On the other hand, the Chronofiable test considers the reliability of a movement by simulating actual wear. Conducted by Laboratoire Dubois, an independent testing agency in La Chaux-de-Fonds, the Chronofiable test uses a specially developed machine to test a watch over 21 days, equivalent to six months of wear.
Amongst other things, Chronofiable ensures that the watch is shockproof by subjecting it to 20,000 impacts of varying magnitude. It also tests bracelets and straps by subjecting them to mechanical traction.
However, it only tests samples from each production run, ranging from five to 40 watches, depending on the production size, because its primary goal is to identify potential defects in each production batch.
Fondation Qualite Fleurier
An independent body which tests and certifies individual watches with its own seal, the Fondation Qualite Fleurier (FQF) has a comprehensive testing procedure: It combines COSC certification, Chronofiable, the proprietary Fleuritest, and several production and finishing criteria.
The basic criteria for the seal is that the timepiece be Swiss-made, in the strictest sense possible. The entire watch, except the strap and clasp, must be made in Switzerland. This means that while raw materials can come from abroad, processing of all materials – into a semifinished or finished state – must take place within Switzerland. Subsequent decoration and assembly must also be done within the country’s borders. This is far more stringent than the rules governing the “Swiss Made” label on watches, which essentially specify that over 60 per cent of the value of a movement, as well as its assembly, must be Swiss in origin.
In addition to the origin, the FQF seal demands certain manufacturing and finishing standards, such as the rule that screw heads must be flat and polished, with the slot and rim bevelled.
After COSC and Chronofiable testing, the final stage of FQF certification is the Fleuritest. Here, the watch spends 24 hours strapped to the Fleuritest machine, which simulates the wearing cycle of a watch on a person’s wrist over 24 hours. Throughout all of this, the watch must keep time to an accuracy of 0 to +5 seconds.
While the FQF seal is probably the most complete testing procedure available, it is only used by four brands, the same ones which set up the foundation in 2001 – Chopard, Bovet, Parmigiani and Vaucher, a movement maker that is the sister company of Parmigiani. This limits the appeal and prestige of the seal.
Poincon de Geneve
Passed into law in 1886, the Poincon de Geneve, or Geneva Seal, is the oldest watch certification standard in existence.
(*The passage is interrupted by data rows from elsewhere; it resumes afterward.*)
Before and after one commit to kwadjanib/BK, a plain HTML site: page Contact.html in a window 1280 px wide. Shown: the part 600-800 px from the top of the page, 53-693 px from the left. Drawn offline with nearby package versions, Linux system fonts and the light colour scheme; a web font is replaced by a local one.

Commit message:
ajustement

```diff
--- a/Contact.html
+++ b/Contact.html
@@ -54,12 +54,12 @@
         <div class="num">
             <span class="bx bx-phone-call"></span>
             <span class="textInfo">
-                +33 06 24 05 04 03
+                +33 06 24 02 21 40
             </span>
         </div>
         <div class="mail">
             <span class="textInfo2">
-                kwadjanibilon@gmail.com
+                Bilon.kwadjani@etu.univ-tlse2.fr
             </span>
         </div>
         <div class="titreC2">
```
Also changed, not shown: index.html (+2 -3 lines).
Conceived to protect Genevan watchmakers from unscrupulous copycats making low-quality timepieces, the Poincon de Geneve has since evolved into a mark of quality used only by high-end, Geneva-based watchmakers, so much so that it is widely regarded as the most prestigious mark of quality.
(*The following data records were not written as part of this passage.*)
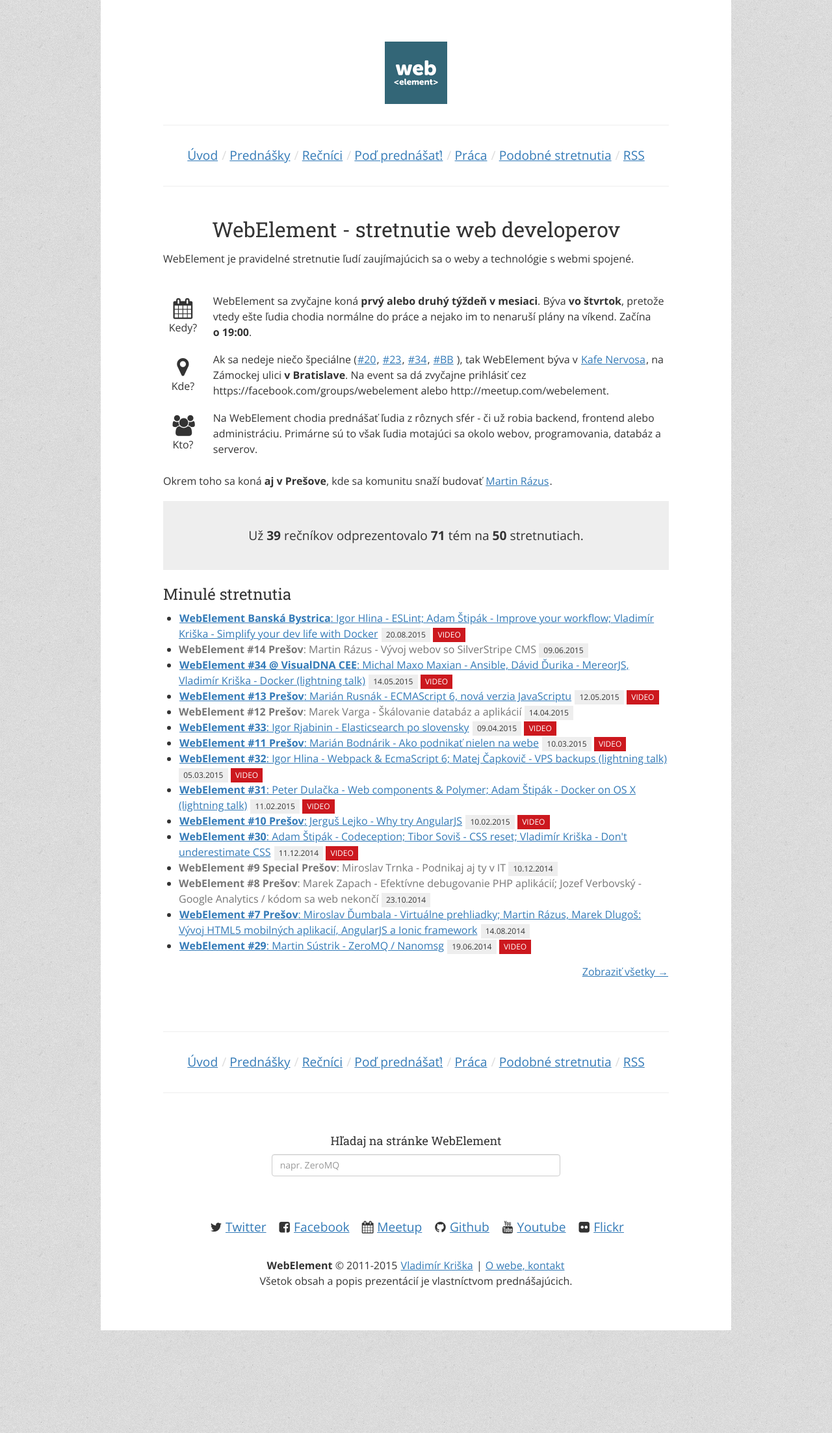
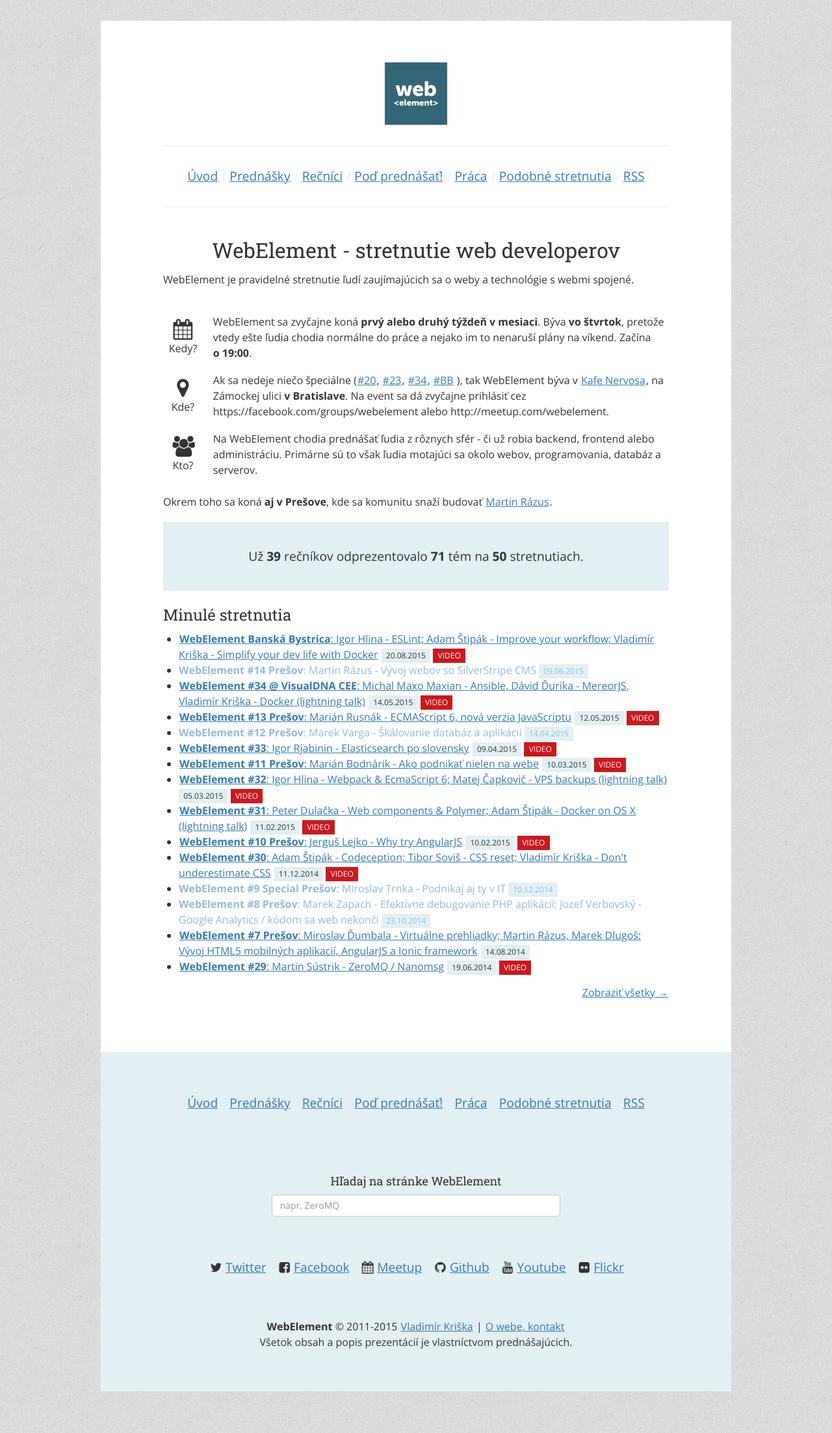
Before and after one commit to ujovlado/webelement-sk, a Jekyll site: the page built from index.md, in a window 1280 px wide. Shown: the whole page at 65% size. Built offline with Jekyll 4.4.1, drawn with Linux system fonts in a browser that asks for light colours.

Commit message:
Small CSS improvements

```diff
--- a/_layouts/default.html
+++ b/_layouts/default.html
@@ -2,7 +2,7 @@
 <html>
 {% include head.html %}
 <body>
-<div class="container">
+<div class="container container-page">
   <div class="row">
     <div class="col-sm-12">
       <div class="part header">
@@ -14,15 +14,25 @@
       <div class="part content">
         {{ content }}
       </div>
+    </div>
+  </div>
+</div>
+<div class="container container-footer">
+  <div class="row">
+    <div class="col-sm-12">
       <div class="part menu">
         {% include menu.html %}
       </div>
     </div>
+  </div>
+  <div class="row">
     <div class="col-sm-8 col-sm-offset-2">
       <div class="part search">
         {% include search.html %}
       </div>
     </div>
+  </div>
+  <div class="row">
     <div class="col-sm-12">
       <div class="part social">
         {% include social.html %}
--- a/css/main.css
+++ b/css/main.css
@@ -442,7 +442,7 @@
   text-transform: capitalize;
 }
 .text-muted {
-  color: #777777;
+  color: #90bae0;
 }
 .text-primary {
   color: #337ab7;
@@ -2475,6 +2475,9 @@
 .affix {
   position: fixed;
 }
+span.text-muted {
+  color: #90bae0;
+}
 .label {
   font-weight: 400;
   padding-bottom: .2em;
@@ -2488,19 +2491,19 @@
   background-color: #9e1317;
 }
 .label-date {
-  background-color: #eeeeee;
+  background-color: #e2eff3;
   color: #333333;
 }
 .label-date[href]:hover,
 .label-date[href]:focus {
-  background-color: #d5d5d5;
+  background-color: #bedbe4;
 }
 body {
   padding: 0;
   margin: 0;
   font-family: 'Open Sans', 'Helvetica Neue', Helvetica, Arial, sans-serif;
   background-image: url('../images/grid.png');
-  background-color: #eeeeee;
+  background-color: #dddddd;
   color: #333333;
   font-size: 14px;
 }
@@ -2559,7 +2562,18 @@
 .container {
   max-width: 970px;
   background-color: #fff;
-  padding: 2em 0;
+}
+.container.container-page {
+  margin-top: 2em;
+  padding: 2em 0 0;
+}
+.container.container-footer {
+  margin-bottom: 4em;
+  padding: 0 0 2em;
+  background-color: #e2eff3;
+}
+.container.container-footer .part.menu {
+  border: none;
 }
 .part {
   margin: 2em;
@@ -2586,8 +2600,8 @@
 .menu {
   text-align: center;
   padding: 2em 0;
-  border-top: thin solid #eeeeee;
-  border-bottom: thin solid #eeeeee;
+  border-top: thin solid #e2eff3;
+  border-bottom: thin solid #e2eff3;
 }
 .menu ul {
   padding: 0;
@@ -2600,7 +2614,7 @@
 }
 .menu ul li:after {
   content: " /";
-  color: #ddd;
+  color: #e2eff3;
 }
 .menu ul li:last-child:after {
   content: "";
@@ -2651,7 +2665,7 @@
   text-align: center;
   font-size: 1.2em;
   padding: 2em 1em;
-  background-color: #eeeeee;
+  background-color: #e2eff3;
 }
 .content .similar-meetups .meetup {
   overflow: auto;
@@ -2703,6 +2717,7 @@
 }
 .footer {
   text-align: center;
+  padding: 1em 0 0;
 }
 .fa {
   line-height: 1;
```
Also changed, not shown: css/main.less (+26 -7 lines).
For many decades, the Geneva Seal was solely concerned with decorative aspects of the movement. This meant that if the components were finished to the right standards, the resulting movement would have the Geneva Seal, whether it was reliable or not. And to obtain the seal, a sample movement had to be submitted for certification, after which all movements in the series would receive the seal, without any subsequent inspections to ensure that the quality was consistent.
A big blow to the Geneva Seal came in 2009, when Patek Philippe, arguably the grandest of all Genevan watchmaking houses, dropped the seal after more than a century of using it on its timepieces. The brand replaced it with an in-house Patek Philippe Seal which was more stringent than the Geneva Seal at the time.
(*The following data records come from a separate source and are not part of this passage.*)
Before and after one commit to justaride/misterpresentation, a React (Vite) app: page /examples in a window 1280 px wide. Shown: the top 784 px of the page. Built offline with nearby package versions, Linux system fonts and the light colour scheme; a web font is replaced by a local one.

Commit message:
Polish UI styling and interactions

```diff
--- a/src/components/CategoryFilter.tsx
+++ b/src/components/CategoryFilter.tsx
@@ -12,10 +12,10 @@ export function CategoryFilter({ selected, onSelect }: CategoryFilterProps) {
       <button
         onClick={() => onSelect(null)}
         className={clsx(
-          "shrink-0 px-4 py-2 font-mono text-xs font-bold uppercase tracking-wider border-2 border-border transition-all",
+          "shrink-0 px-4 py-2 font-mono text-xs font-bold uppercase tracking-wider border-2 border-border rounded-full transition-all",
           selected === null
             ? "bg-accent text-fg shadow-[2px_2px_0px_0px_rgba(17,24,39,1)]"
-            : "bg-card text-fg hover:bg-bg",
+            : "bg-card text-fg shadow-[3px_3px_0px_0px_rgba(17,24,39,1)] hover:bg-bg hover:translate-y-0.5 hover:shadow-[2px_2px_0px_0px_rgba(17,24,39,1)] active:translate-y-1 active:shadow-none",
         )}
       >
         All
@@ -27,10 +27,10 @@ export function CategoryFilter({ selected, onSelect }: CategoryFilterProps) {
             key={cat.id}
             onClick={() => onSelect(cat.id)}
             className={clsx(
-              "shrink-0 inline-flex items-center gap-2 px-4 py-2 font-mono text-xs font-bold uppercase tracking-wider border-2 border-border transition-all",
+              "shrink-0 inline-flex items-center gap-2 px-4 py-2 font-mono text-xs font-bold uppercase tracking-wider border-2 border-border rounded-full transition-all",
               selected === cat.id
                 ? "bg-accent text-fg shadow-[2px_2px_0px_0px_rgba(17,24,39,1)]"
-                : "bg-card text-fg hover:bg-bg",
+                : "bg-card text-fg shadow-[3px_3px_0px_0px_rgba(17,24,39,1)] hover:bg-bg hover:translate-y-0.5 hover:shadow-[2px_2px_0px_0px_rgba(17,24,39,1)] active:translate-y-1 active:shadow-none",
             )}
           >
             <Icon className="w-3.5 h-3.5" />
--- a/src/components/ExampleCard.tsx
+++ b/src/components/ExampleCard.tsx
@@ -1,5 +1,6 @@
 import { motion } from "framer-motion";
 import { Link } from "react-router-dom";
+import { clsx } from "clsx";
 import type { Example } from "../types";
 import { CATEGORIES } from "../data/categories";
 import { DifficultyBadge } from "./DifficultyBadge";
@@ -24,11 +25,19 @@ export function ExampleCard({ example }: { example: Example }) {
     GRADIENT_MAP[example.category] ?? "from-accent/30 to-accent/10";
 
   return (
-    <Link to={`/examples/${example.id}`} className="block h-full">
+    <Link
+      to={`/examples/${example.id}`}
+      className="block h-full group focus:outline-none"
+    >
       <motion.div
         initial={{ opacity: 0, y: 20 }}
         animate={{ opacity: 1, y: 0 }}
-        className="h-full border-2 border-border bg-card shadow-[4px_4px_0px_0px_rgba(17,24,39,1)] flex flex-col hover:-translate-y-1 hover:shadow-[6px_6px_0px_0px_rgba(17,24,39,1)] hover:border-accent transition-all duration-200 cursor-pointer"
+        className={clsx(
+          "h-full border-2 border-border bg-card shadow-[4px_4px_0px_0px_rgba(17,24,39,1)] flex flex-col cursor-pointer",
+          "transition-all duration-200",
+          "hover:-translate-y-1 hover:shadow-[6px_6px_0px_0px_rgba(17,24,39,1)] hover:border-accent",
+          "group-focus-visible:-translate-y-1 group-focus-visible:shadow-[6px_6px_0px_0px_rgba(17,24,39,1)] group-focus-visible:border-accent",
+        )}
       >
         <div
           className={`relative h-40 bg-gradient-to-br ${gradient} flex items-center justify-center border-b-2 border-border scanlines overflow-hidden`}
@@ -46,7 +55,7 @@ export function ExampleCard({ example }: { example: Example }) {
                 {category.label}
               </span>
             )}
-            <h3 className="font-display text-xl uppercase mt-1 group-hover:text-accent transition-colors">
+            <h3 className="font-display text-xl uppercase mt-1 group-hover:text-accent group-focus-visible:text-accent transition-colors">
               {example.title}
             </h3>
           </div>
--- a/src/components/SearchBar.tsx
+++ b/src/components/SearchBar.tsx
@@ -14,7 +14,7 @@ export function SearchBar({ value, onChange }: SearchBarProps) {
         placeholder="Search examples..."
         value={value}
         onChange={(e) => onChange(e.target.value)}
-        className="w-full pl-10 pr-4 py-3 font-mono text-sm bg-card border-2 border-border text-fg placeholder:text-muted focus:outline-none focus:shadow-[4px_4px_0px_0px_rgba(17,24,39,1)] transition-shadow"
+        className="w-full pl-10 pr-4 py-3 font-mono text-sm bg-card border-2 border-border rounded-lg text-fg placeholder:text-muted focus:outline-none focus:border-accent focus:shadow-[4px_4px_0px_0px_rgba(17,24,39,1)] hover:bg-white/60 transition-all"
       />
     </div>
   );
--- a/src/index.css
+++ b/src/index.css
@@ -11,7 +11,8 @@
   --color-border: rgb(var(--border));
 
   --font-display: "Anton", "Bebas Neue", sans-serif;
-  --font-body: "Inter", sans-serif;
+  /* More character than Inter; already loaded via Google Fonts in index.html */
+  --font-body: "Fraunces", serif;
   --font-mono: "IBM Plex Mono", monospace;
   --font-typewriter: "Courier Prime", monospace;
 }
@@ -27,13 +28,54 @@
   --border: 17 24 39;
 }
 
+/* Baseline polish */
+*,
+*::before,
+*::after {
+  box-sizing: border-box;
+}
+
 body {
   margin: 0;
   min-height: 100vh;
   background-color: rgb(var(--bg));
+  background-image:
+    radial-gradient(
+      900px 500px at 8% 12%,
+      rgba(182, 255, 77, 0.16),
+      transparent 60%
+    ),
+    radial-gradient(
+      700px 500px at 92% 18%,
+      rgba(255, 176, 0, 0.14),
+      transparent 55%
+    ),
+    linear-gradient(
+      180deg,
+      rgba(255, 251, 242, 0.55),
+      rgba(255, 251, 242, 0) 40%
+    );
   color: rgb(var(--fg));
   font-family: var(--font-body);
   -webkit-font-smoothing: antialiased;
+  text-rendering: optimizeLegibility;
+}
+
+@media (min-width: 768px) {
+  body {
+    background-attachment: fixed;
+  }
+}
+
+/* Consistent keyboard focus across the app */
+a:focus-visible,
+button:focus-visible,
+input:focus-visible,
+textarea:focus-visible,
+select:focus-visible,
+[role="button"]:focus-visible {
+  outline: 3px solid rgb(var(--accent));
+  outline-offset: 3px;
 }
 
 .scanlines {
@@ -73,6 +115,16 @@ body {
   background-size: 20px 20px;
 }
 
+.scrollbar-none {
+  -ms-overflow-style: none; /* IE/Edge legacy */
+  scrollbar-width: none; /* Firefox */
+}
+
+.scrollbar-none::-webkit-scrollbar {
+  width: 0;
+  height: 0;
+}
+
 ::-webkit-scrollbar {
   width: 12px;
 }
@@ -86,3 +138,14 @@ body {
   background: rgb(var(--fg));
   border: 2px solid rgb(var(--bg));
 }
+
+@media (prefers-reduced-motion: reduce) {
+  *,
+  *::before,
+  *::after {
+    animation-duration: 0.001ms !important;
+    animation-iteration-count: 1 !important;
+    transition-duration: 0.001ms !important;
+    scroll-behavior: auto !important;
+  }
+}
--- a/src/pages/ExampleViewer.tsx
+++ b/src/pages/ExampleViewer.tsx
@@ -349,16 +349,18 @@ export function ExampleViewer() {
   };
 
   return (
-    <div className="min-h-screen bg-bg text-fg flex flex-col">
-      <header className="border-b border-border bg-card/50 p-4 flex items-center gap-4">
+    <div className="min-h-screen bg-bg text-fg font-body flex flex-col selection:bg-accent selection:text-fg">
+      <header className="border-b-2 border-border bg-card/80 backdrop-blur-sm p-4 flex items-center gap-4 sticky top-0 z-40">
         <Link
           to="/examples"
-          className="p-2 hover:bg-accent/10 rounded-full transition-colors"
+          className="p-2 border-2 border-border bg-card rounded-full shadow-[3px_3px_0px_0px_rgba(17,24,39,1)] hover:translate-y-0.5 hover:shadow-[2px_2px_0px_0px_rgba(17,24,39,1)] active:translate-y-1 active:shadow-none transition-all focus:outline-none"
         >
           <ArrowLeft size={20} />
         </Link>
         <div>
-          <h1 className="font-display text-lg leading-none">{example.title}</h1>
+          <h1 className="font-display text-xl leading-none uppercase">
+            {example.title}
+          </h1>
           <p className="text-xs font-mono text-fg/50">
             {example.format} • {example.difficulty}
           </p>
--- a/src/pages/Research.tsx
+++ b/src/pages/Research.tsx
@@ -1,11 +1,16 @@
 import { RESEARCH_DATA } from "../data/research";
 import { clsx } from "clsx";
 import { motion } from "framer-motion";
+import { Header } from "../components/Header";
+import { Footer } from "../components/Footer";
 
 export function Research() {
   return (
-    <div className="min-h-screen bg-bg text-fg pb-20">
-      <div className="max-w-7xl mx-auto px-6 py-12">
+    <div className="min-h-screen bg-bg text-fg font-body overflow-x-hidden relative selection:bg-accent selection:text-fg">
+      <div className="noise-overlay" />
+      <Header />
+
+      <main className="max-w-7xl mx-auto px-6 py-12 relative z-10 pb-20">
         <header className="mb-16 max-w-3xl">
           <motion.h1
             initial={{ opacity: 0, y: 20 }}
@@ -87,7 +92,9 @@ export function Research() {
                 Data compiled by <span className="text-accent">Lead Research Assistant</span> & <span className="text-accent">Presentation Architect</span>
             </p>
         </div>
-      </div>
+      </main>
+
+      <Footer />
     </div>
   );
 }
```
In response to criticism, Timelab, a non-profit body backed by the Geneva Cantonal government, which administers the Geneva Seal, announced sweeping changes in the shape of a new set of more rigorous standards in 2011 that finally helped put its criteria on a par with the certification’s public perception.